What is the best way to design network architectures for the cloud? That is literally the million-dollar question as cloud computing quickly evolves into the new normal for IT.
As I've mentioned before, many of the new Flash storage proponents say the best network is no network at all. Simply load servers or near-line arrays with high-capacity solid state drives (SSDs) and run it all through the PCIe interface. You get a high-speed storage infrastructure at a fraction of the cost of a full-blown SAN without all those switches, adapters and lengthy cable runs.
However, most enterprises have poured a lot of sweat and gold into their existing storage infrastructure and wouldn't mind just a little more return as the cloud era gets underway. But as the Wicked Witch once said, "These things must be done delicately … or you hurt the spell."
When it comes to traditional Ethernet SANs, the holy grail would be an infrastructure built on commodity hardware but packed with enough specialized software to enable the kind of flexibility and scalability that cloud computing requires. A start-up called Coraid is moving in this direction with the EtherDrive, a connectionless parallel storage array that delivers up to 1.8 gigabytes per second (Gbps) throughput using raw ATA over Ethernet (AoE) architectures.
With each EtherDrive utilizing its own processor and providing addressability to any host on the network, the system can easily scale to more than 65,000 shelves, providing a mix of SSD, SATA and SAS connectivity plus multiple RAID configurations. And the company says it can deliver a much lower price point than traditional Fibre Channel, iSCSI or FCoE designs.
Of course, don't try and tell companies like Brocade that Fibre Channel has no place in the cloud. The company recently unveiled a new addition to its suite of cloud-optimized 16 Gbps FC solutions. The entry-level 6505 switch is available in 12- or 24-port configurations in a 1 RU footprint and adheres to the company's inter-chassis link design that allows for flatter data fabrics when joined with higher-end systems like the 6510 switch and the DCX 8510 backbone system.
Brocade and others have long made the argument that as virtual and cloud architectures place greater demands on storage and storage networking, the need for higher-end technologies like Fibre Channel will grow, not diminish.
Still others argue that since the cloud rests on flexibility and the provision of dynamic data environments, the time has finally come for a true open source revolution. Organizations like the Open Networking Foundation, developers of the OpenFlow protocol, say that proprietary architectures simply can't keep up with the demands of cloud users.
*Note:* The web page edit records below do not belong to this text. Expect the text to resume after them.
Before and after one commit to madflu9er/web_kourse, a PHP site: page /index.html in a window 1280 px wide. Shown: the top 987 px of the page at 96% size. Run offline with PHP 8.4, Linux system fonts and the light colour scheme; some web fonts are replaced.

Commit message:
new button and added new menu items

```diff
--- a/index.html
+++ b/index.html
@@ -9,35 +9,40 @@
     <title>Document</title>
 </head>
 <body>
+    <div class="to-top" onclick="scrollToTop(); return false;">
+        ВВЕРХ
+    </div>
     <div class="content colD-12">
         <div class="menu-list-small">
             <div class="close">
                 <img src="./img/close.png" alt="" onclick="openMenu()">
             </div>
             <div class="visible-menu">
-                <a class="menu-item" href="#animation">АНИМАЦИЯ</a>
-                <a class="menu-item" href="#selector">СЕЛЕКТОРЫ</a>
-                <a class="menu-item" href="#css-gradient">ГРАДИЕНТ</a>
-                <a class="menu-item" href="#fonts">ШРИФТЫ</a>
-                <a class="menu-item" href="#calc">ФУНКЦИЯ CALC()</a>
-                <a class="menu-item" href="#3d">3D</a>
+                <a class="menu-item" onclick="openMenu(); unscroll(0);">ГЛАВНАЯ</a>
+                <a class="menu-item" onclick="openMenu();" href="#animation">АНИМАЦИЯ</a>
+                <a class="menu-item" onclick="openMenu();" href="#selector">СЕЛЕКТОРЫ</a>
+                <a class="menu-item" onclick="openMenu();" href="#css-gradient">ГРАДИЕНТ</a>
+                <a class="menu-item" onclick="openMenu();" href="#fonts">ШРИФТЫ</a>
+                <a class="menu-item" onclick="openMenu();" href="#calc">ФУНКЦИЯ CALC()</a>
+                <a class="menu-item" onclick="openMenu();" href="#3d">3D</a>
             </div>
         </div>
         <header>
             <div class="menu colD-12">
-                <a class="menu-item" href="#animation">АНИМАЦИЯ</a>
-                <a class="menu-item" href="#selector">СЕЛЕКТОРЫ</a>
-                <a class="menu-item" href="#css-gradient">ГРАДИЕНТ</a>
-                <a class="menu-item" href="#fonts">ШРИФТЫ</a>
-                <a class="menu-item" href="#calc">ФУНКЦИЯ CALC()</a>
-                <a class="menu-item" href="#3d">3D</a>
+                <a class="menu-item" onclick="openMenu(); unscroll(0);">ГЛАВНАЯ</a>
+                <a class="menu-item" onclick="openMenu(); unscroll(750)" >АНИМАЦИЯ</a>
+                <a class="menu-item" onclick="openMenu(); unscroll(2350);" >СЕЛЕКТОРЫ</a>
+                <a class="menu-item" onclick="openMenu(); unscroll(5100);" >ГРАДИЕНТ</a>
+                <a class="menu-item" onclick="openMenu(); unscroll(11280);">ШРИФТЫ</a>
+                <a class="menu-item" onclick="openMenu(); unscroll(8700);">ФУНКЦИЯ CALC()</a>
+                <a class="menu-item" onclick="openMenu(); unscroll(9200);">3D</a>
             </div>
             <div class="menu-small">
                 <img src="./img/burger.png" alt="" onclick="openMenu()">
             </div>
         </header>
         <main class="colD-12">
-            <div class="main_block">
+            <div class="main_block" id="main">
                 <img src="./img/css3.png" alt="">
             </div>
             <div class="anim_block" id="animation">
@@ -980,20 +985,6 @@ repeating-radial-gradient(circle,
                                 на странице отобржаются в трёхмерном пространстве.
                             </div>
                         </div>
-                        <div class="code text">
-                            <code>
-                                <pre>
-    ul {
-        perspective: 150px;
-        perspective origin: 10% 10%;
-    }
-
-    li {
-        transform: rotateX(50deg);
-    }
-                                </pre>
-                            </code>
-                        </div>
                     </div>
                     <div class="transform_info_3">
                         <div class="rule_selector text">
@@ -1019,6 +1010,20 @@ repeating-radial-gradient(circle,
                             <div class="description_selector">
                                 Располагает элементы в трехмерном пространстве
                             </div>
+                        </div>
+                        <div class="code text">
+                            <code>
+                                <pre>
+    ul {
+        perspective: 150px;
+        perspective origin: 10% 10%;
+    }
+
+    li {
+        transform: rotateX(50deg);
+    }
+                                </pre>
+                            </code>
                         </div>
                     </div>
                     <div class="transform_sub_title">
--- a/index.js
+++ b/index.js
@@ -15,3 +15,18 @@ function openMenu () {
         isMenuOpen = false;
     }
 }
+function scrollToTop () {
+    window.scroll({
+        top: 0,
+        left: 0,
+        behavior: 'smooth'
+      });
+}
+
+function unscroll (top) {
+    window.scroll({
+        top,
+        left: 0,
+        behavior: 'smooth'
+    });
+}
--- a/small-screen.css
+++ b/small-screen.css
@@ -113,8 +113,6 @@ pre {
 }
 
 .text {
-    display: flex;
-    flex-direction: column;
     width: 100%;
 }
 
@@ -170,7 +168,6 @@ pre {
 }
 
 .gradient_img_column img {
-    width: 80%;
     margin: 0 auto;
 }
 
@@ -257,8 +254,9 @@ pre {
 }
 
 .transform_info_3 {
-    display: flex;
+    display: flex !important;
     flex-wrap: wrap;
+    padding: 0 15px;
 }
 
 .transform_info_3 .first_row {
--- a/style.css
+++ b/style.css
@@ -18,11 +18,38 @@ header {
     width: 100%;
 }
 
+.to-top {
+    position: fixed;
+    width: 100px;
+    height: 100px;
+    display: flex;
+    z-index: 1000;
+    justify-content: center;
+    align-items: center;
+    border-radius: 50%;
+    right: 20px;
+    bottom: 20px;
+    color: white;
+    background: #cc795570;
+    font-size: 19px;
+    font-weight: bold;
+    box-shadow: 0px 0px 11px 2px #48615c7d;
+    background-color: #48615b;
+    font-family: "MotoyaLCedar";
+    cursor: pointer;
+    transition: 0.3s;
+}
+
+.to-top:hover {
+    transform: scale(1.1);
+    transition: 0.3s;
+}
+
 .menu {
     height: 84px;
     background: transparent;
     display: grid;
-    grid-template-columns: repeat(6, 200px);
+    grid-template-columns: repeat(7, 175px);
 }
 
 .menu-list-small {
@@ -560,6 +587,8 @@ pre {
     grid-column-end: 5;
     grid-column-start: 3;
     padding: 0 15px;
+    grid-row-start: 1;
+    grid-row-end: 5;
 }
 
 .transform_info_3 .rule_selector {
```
After all, it's no coincidence that early cloud providers like Google and Amazon devised their own network architectures rather than pull off-the-shelf solutions from Cisco or HP.
At the same time, some of the most notorious proprietary developers on the planet are starting to make nice with the open source community now that the cloud is dangling real dollar signs before their eyes. Witness Microsoft's recent support of the Remote Direct Memory Access (RDMA) protocol in Windows Server 2012. RDMA has received strong backing from the OpenFabrics Alliance where it provides the framework for handling large file-based workloads in virtual and cloud environments built on Ethernet and InfiniBand networks.
As part of the deal, Microsoft will enable RDMA for remote file access in server message block v.3 (SMB3), as well as a kernel bypass RDMA API that should enhance third-party development of OpenFabrics software (OFS) applications.
As prior generations of enterprise technicians will tell you, however, open source does not necessarily mean cheaper, better or more flexible. It all depends on the level of cooperation among supporters and the degree to which your existing infrastructure can accommodate multi-vendor environments.
By nature, the cloud is intended to provide a melting pot of solutions from which enterprises or individual users can draw the most efficient and effective solutions. Legacy infrastructure can play a very large role in this new world, but it will have to change to keep up with the times.
Arthur Cole covers networking and the data center for IT Business Edge. He has served as editor of numerous publications covering everything from audio/video production and distribution, multimedia and the Internet to video gaming.